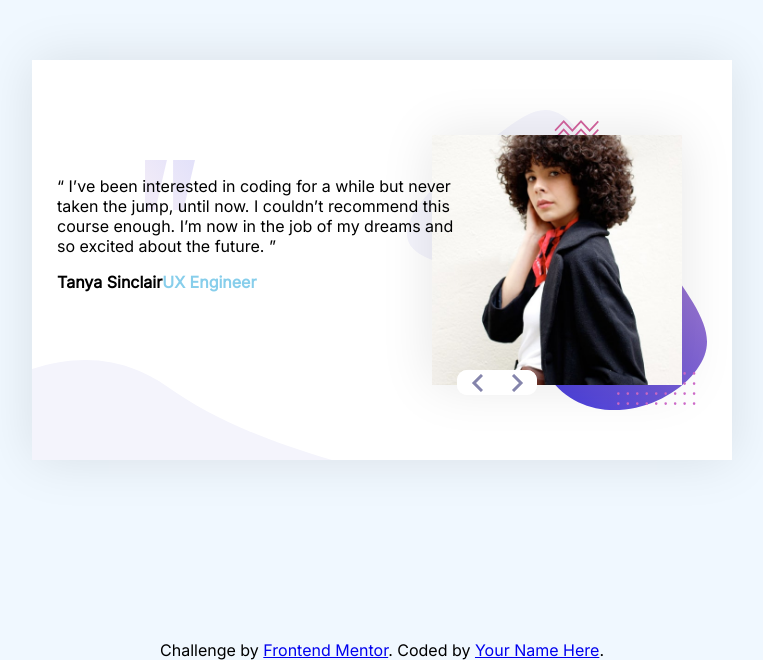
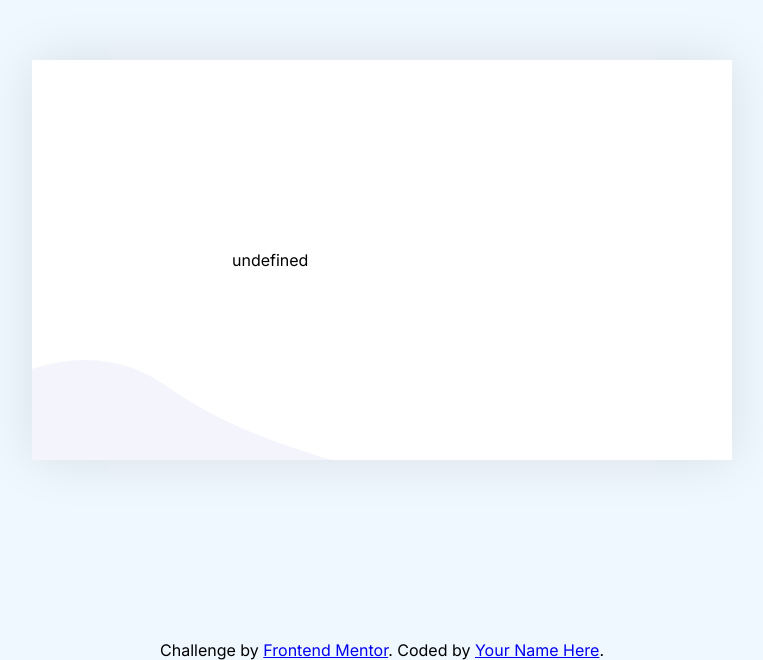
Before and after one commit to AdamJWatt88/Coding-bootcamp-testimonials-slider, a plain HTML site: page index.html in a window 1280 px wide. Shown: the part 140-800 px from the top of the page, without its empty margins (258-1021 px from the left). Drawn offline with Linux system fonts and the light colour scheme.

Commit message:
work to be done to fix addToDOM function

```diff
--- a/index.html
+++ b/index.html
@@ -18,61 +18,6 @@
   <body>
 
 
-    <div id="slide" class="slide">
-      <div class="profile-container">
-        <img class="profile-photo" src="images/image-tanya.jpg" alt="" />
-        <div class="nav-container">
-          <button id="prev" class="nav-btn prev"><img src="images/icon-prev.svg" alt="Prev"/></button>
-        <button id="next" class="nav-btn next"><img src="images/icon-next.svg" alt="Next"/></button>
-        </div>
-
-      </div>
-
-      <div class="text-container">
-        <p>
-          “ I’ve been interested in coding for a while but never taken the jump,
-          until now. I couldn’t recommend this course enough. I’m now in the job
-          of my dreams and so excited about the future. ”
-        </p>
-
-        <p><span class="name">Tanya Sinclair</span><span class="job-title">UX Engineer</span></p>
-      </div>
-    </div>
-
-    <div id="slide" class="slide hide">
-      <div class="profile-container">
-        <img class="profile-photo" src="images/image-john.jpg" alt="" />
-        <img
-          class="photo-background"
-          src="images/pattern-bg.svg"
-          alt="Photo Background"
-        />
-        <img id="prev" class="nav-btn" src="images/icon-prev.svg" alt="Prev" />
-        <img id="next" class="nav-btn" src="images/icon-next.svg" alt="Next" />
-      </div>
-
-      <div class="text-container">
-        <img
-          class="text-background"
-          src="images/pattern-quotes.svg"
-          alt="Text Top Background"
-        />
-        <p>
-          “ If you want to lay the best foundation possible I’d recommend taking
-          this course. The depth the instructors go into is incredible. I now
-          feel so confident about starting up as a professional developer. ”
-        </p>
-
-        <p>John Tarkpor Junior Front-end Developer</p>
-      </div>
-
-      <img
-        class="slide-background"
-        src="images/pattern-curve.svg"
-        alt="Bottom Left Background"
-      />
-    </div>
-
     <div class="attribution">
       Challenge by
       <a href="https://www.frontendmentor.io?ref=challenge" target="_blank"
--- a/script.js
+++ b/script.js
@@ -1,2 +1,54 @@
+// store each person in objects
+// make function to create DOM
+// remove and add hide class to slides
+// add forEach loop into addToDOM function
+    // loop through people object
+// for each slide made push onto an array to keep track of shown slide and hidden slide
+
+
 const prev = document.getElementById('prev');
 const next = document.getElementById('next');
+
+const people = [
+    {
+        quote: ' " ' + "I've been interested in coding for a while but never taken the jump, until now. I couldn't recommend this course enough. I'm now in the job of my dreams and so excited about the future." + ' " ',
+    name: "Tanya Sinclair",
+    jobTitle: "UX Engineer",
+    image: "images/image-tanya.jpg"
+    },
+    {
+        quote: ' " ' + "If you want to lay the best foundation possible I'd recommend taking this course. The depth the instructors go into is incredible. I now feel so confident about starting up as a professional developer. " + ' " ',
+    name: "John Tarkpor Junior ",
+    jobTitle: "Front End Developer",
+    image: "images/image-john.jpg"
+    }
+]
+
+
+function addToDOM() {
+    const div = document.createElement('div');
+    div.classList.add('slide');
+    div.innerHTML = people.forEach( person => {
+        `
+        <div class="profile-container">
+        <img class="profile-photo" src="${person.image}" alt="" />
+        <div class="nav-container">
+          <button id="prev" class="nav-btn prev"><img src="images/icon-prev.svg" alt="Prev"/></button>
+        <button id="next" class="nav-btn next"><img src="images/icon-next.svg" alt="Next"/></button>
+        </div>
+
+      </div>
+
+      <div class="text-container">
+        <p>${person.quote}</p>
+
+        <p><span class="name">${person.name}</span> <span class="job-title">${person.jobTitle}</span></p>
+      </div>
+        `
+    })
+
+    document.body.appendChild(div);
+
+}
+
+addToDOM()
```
*-*-*
WHAT YOU WILL DO:
Could you give the listing above again word for word, without any pictures?

TASK RESPONSE:
Before and after one commit to AdamJWatt88/Coding-bootcamp-testimonials-slider, a plain HTML site: page index.html in a window 1280 px wide. Shown: the part 140-800 px from the top of the page, without its empty margins (258-1021 px from the left). Drawn offline with Linux system fonts and the light colour scheme.

Commit message:
work to be done to fix addToDOM function

```diff
--- a/index.html
+++ b/index.html
@@ -18,61 +18,6 @@
   <body>
 
 
-    <div id="slide" class="slide">
-      <div class="profile-container">
-        <img class="profile-photo" src="images/image-tanya.jpg" alt="" />
-        <div class="nav-container">
-          <button id="prev" class="nav-btn prev"><img src="images/icon-prev.svg" alt="Prev"/></button>
-        <button id="next" class="nav-btn next"><img src="images/icon-next.svg" alt="Next"/></button>
-        </div>
-
-      </div>
-
-      <div class="text-container">
-        <p>
-          “ I’ve been interested in coding for a while but never taken the jump,
-          until now. I couldn’t recommend this course enough. I’m now in the job
-          of my dreams and so excited about the future. ”
-        </p>
-
-        <p><span class="name">Tanya Sinclair</span><span class="job-title">UX Engineer</span></p>
-      </div>
-    </div>
-
-    <div id="slide" class="slide hide">
-      <div class="profile-container">
-        <img class="profile-photo" src="images/image-john.jpg" alt="" />
-        <img
-          class="photo-background"
-          src="images/pattern-bg.svg"
-          alt="Photo Background"
-        />
-        <img id="prev" class="nav-btn" src="images/icon-prev.svg" alt="Prev" />
-        <img id="next" class="nav-btn" src="images/icon-next.svg" alt="Next" />
-      </div>
-
-      <div class="text-container">
-        <img
-          class="text-background"
-          src="images/pattern-quotes.svg"
-          alt="Text Top Background"
-        />
-        <p>
-          “ If you want to lay the best foundation possible I’d recommend taking
-          this course. The depth the instructors go into is incredible. I now
-          feel so confident about starting up as a professional developer. ”
-        </p>
-
-        <p>John Tarkpor Junior Front-end Developer</p>
-      </div>
-
-      <img
-        class="slide-background"
-        src="images/pattern-curve.svg"
-        alt="Bottom Left Background"
-      />
-    </div>
-
     <div class="attribution">
       Challenge by
       <a href="https://www.frontendmentor.io?ref=challenge" target="_blank"
--- a/script.js
+++ b/script.js
@@ -1,2 +1,54 @@
+// store each person in objects
+// make function to create DOM
+// remove and add hide class to slides
+// add forEach loop into addToDOM function
+    // loop through people object
+// for each slide made push onto an array to keep track of shown slide and hidden slide
+
+
 const prev = document.getElementById('prev');
 const next = document.getElementById('next');
+
+const people = [
+    {
+        quote: ' " ' + "I've been interested in coding for a while but never taken the jump, until now. I couldn't recommend this course enough. I'm now in the job of my dreams and so excited about the future." + ' " ',
+    name: "Tanya Sinclair",
+    jobTitle: "UX Engineer",
+    image: "images/image-tanya.jpg"
+    },
+    {
+        quote: ' " ' + "If you want to lay the best foundation possible I'd recommend taking this course. The depth the instructors go into is incredible. I now feel so confident about starting up as a professional developer. " + ' " ',
+    name: "John Tarkpor Junior ",
+    jobTitle: "Front End Developer",
+    image: "images/image-john.jpg"
+    }
+]
+
+
+function addToDOM() {
+    const div = document.createElement('div');
+    div.classList.add('slide');
+    div.innerHTML = people.forEach( person => {
+        `
+        <div class="profile-container">
+        <img class="profile-photo" src="${person.image}" alt="" />
+        <div class="nav-container">
+          <button id="prev" class="nav-btn prev"><img src="images/icon-prev.svg" alt="Prev"/></button>
+        <button id="next" class="nav-btn next"><img src="images/icon-next.svg" alt="Next"/></button>
+        </div>
+
+      </div>
+
+      <div class="text-container">
+        <p>${person.quote}</p>
+
+        <p><span class="name">${person.name}</span> <span class="job-title">${person.jobTitle}</span></p>
+      </div>
+        `
+    })
+
+    document.body.appendChild(div);
+
+}
+
+addToDOM()
```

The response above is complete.